Technical and cultural factors are apparently to blame. Corporate performance management (CPM) software was supposed to be the platform that could unite accounting with the operations that consume financial resources, ultimately determining profit and loss. But most CFOs fail to take advantage of such strategic CPM practices, according to the Gartner research firm. That's due in large part to finance remaining in its green-eyeshade silo, its dollars and cents only now starting to mingle with the sales quotas and materials resource planning data of the people who sell and make things.
Meanwhile, financial analytics, arguably the true enabling technology of all this, is only spottily understood even in the biggest organizations. Many people aren't even sure what analytics means, despite its persistent status as a buzzword.
The cultural and knowledge gaps were evident at a cozy gathering of several dozen finance managers that IBM held this week at the New England Aquarium in Boston. Part of a multi-city tour, the event's very name, Creating an Analytics Culture, shows that IBM recognizes the problem.
Why can't CFOs be more strategic?
Before the event, SearchFinancialApplications editors sat down with the main keynote speaker, Steve Player, program director of the Beyond Budgeting Roundtable and managing partner of The Player Group, a Dallas-based consultancy. For years, Player has been trying to wean CFOs off quarterly reports and budgets and get them focused on the future by advocating rolling, or continuous forecasts in books including 2010's Future Ready: How to Master Business Forecasting, which he co-wrote with Steve Morlidge.
I had read of Player's Texas roots before meeting him, and he didn't disappoint. He's a big guy with a Texas-sized personality: outgoing, opinionated and generous with on-the-fly hospitality 1,500 miles from home.
First question: Is the meaning of analytics as vague as it seems to this observer? Player, gesturing back toward the finance managers starting to gather, nodded in the affirmative. "They're unclear, too. Everybody's unclear about analytics."

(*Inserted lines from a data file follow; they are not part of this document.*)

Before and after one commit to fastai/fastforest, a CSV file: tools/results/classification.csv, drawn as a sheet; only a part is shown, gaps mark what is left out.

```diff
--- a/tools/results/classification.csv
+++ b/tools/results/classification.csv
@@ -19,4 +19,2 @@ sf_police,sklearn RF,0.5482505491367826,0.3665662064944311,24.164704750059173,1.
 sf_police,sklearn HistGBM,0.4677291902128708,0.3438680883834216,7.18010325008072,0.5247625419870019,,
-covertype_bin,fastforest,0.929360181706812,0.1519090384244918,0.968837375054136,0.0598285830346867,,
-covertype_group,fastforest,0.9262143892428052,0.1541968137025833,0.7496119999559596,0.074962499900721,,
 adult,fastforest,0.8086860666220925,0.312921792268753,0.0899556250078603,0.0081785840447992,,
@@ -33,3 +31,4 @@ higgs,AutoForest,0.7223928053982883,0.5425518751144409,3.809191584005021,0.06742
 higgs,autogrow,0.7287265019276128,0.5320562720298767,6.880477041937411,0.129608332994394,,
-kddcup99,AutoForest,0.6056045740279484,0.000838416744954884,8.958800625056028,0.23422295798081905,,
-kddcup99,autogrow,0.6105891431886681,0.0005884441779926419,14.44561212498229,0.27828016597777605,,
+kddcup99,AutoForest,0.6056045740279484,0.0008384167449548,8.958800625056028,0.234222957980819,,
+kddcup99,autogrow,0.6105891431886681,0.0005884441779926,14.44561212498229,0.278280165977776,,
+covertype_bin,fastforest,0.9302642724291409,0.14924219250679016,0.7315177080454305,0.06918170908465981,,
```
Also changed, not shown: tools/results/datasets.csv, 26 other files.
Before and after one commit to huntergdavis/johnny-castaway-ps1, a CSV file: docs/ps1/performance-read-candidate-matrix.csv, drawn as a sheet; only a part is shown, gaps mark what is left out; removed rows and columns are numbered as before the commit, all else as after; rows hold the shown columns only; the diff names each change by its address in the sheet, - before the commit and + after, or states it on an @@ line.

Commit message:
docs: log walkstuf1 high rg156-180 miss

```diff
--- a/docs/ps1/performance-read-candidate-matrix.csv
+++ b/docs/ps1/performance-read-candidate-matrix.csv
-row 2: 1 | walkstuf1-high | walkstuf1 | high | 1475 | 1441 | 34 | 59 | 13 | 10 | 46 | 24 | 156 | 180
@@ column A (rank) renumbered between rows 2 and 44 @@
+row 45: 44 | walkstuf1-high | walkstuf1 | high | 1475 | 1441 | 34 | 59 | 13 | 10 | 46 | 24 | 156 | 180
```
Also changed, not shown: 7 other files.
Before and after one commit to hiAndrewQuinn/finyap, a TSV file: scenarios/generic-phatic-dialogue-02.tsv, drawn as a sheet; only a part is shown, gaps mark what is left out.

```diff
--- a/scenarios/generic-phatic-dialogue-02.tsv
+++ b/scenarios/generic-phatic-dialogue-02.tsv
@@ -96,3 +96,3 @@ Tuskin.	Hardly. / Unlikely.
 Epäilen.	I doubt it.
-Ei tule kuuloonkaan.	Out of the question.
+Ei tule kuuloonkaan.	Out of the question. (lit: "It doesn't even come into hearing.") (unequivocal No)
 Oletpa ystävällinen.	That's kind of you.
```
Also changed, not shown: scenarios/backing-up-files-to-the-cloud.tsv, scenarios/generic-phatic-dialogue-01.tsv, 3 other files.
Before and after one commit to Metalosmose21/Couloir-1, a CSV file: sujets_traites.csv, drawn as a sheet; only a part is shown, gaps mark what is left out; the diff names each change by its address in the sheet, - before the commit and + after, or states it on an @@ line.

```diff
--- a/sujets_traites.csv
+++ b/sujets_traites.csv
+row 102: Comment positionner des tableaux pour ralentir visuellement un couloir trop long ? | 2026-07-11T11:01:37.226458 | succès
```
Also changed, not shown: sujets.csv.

The persistence of old-school budgeting doesn't help, though he admitted that shifting from batch-oriented, start-stop modes of financial reporting is hard for most people. But it also often puts them at odds with sales and operations managers whose livelihoods depend on much more timely metrics. "Finance suffers increasingly from looking at lagging indicators," Player said. "We're seen as irrelevant bean counters. An operations guy is making daily decisions; he isn't waiting."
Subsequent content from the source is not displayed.